Toronto Raptors president of basketball operations Masai Ujiri is deeply saddened by the continuous acts of racism and police brutality across North America. As a result, Ujiri wrote a powerful editorial for The Globe and Mail detailing his own experiences with racism, including an incident from Toronto's 2019 NBA championship.
"We all came into this world the same way – as humans. No one is born to be racist and none of us sees colour at first," Ujiri wrote. "I believe there are far more good people than bad people, but sometimes the good must do more than simply be good. They must overwhelm the bad. I can’t write about this issue without acknowledging what happened to me last June. It’s been widely reported, but I’ll summarize it again. Our team had just won the NBA championship and I was rushing to get on the court to celebrate. I was stopped, physically stopped, by a police officer, and the confrontation turned nasty. There’s a lawsuit that’s still before the courts – he is suing me – so I can’t say too much."
But I will say this: If it was another team president heading for the court – a white team president – would he have been stopped by that officer? I’ve wondered that."

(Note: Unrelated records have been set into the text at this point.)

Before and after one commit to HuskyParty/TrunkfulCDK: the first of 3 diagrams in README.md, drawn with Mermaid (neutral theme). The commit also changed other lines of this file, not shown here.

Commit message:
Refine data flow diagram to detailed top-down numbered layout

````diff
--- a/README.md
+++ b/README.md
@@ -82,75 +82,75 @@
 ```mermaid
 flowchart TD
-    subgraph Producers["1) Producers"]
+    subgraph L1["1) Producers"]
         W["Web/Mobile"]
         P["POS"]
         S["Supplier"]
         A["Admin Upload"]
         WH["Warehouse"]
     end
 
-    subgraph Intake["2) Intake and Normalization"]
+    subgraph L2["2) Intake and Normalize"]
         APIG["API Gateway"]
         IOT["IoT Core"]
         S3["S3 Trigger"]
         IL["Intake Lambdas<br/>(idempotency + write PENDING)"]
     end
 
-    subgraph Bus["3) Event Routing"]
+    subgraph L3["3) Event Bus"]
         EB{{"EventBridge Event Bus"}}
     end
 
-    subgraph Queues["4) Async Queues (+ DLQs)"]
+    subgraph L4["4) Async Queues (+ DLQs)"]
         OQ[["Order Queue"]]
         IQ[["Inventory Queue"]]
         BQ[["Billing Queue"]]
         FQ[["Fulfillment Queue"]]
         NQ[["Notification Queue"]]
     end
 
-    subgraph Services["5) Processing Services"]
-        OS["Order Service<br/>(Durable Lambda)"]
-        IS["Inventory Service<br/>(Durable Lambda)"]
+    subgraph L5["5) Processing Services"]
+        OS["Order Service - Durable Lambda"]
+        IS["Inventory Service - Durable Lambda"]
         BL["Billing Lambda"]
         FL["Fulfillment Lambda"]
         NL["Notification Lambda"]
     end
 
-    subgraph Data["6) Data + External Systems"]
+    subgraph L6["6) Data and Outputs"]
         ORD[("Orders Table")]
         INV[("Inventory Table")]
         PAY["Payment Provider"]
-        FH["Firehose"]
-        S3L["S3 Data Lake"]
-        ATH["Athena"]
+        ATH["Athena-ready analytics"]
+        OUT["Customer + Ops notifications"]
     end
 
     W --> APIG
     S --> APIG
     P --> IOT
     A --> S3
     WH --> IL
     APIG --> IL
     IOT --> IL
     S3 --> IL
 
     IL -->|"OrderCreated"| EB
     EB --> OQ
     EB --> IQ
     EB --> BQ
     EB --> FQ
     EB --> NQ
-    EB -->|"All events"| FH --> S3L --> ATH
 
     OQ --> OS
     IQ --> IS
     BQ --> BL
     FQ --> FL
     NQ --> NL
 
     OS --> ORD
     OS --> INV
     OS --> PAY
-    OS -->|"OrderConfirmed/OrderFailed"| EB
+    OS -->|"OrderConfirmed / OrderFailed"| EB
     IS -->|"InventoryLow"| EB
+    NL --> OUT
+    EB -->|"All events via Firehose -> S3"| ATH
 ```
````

The incident Ujiri brings up happened when he was trying to enter the court at Oracle Arena to celebrate the Raptors title victory over the Golden State Warriors. California sheriff's deputy Alan Strickland was guarding the court and tried to prevent Ujiri from entering and claimed he didn't have the proper credentials. Strickland later filed a lawsuit against Ujiri and claimed he was battered and assaulted by the Raptors president of basketball ops, suffering injuries to his head, jaw and teeth.
Ujiri's emotional words come after the death of George Floyd and in reaction to the many protests sweeping the country to combat police brutality and racial injustice.
Floyd, an African American man, died Monday after being restrained by police for alleged forgery. An officer put immense pressure on Floyd's neck with his knee as Floyd laid on the ground fighting for his life. A witness's video surfaced showing Floyd telling the officer he couldn't breathe.
He was later pronounced dead at the hospital.
The officer who knelt on Floyd's neck, Derek Chauvin, was arrested Friday and charged with third-degree murder and second-degree manslaughter.